api.guide.stop

Stops a specific guide if an apiName is supplied, or all currently running guides if not .

To stop a specific guide if it is running, pass the api name of the guide as the apiName property of the second argument. For example, to stop a guide with an apiName “foobar” the call would be:

iridize("api.guide.stop",  {apiName : "foobar"});

To stop all currently running guides, simply don’t pass an apiName property, so the call would be:

iridize("api.guide.stop", {});

NOTE: The apiName of guides can be found and modified under that advanced tab of the Guide options page in the iridize dashboard.

Events:

api.guide.onStartGuide

The startGuide event is triggered every time the a guide is started. The callback is passed two properties – the apiName of the guide for which the event was triggered and a parameter indicating the type of guide activation.

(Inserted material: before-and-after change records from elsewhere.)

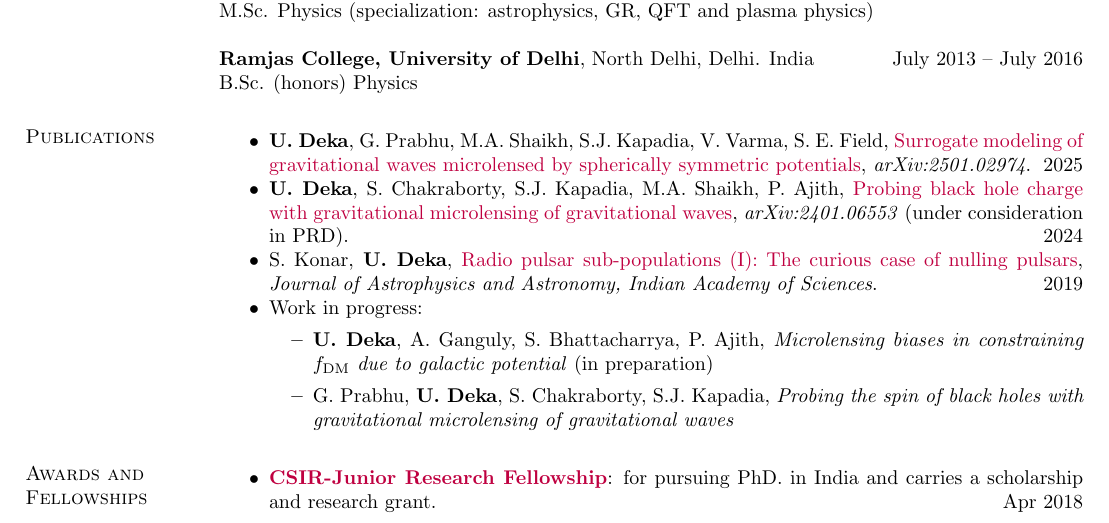
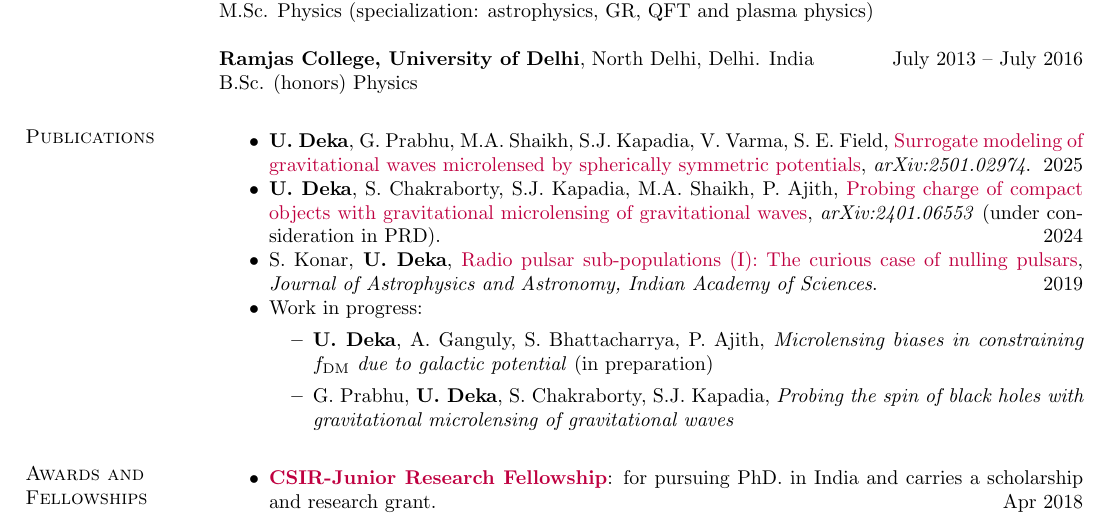
Before and after one commit to uddeepta-deka/my_CV, a LaTeX CV (main.tex, which reads sections/publications.tex): part of page 1 of 3, cut so that both start at the same text. Compiled offline with pdfLaTeX.

Commit message:
changed paper title

```diff
--- a/sections/publications.tex
+++ b/sections/publications.tex
@@ -1,7 +1,7 @@
 \begin{itemize}[noitemsep]
 {
 \item\textbf{U. Deka}, G. Prabhu, M.A. Shaikh, S.J. Kapadia, V. Varma, S. E. Field, \href{https://arxiv.org/abs/2501.02974}{Surrogate modeling of gravitational waves microlensed by spherically symmetric potentials}, \textit{arXiv:2501.02974}. \hfill 2025
-\item \textbf{U. Deka}, S. Chakraborty, S.J. Kapadia, M.A. Shaikh, P. Ajith, \href{https://arxiv.org/pdf/2401.06553}{Probing black hole charge with gravitational microlensing of gravitational waves}, \textit{arXiv:2401.06553} (under consideration in PRD). \hfill  2024
+\item \textbf{U. Deka}, S. Chakraborty, S.J. Kapadia, M.A. Shaikh, P. Ajith, \href{https://arxiv.org/pdf/2401.06553}{Probing charge of compact objects with gravitational microlensing of gravitational waves}, \textit{arXiv:2401.06553} (under consideration in PRD). \hfill  2024
 
 \item S. Konar, \textbf{U. Deka}, \href{https://www.ias.ac.in/article/fulltext/joaa/040/05/0042}{Radio pulsar sub-populations (I): The curious case of nulling pulsars}, \textit{Journal of Astrophysics and Astronomy, Indian Academy of Sciences}. \hfill 2019
 
```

The main types of activation values of the runType variable are “autoload”,”startPanel” and ”apiStart”.

For example, the following call would log every guide started to the browser console:

 

iridize("api.guide.onStartGuide",  {}, function(data)  {
    var apiName = data.apiName;
    var runType = data.runType;
    // print the guide’s api name and the activation type
    console.log(apiName + " | "+ runType);
});

 

api.guide.onStartStep

The startStep event is triggered every time the end user progresses along any guide. The callback is passed two properties – the apiName of the guide for which the event was triggered and the id of the step which the user have reached (this id is usually the step number in the guide).

For example, the following call would log every step started to the browser console:

iridize("api.guide.onStartStep",  {}, function(data)  {
    var apiName = data.apiName;
    var step = data.step;
    // print the guide’s api name and the id of the step reached
     console.log(apiName + " | "+ step);
});

api.guide.onStopGuide

The stopGuide event is triggered every time a guide is stopped, either by the user reaching the guide’s end, or due to the user clicking the close button (x) on the tip. The callback is passed the apiName of the guide which was stopped.

NOTE: data.userClosed will be true if the user has manually closed the guide. If ‘remind me later’ was clicked it will be false.

For example, the following call would log every guide when it is stopped:

iridize("api.guide.onStopGuide",  {}, function(data)  {
        var apiName = data.apiName;
    // print the api name of the guide that was stopped

      console.log(apiName);
    });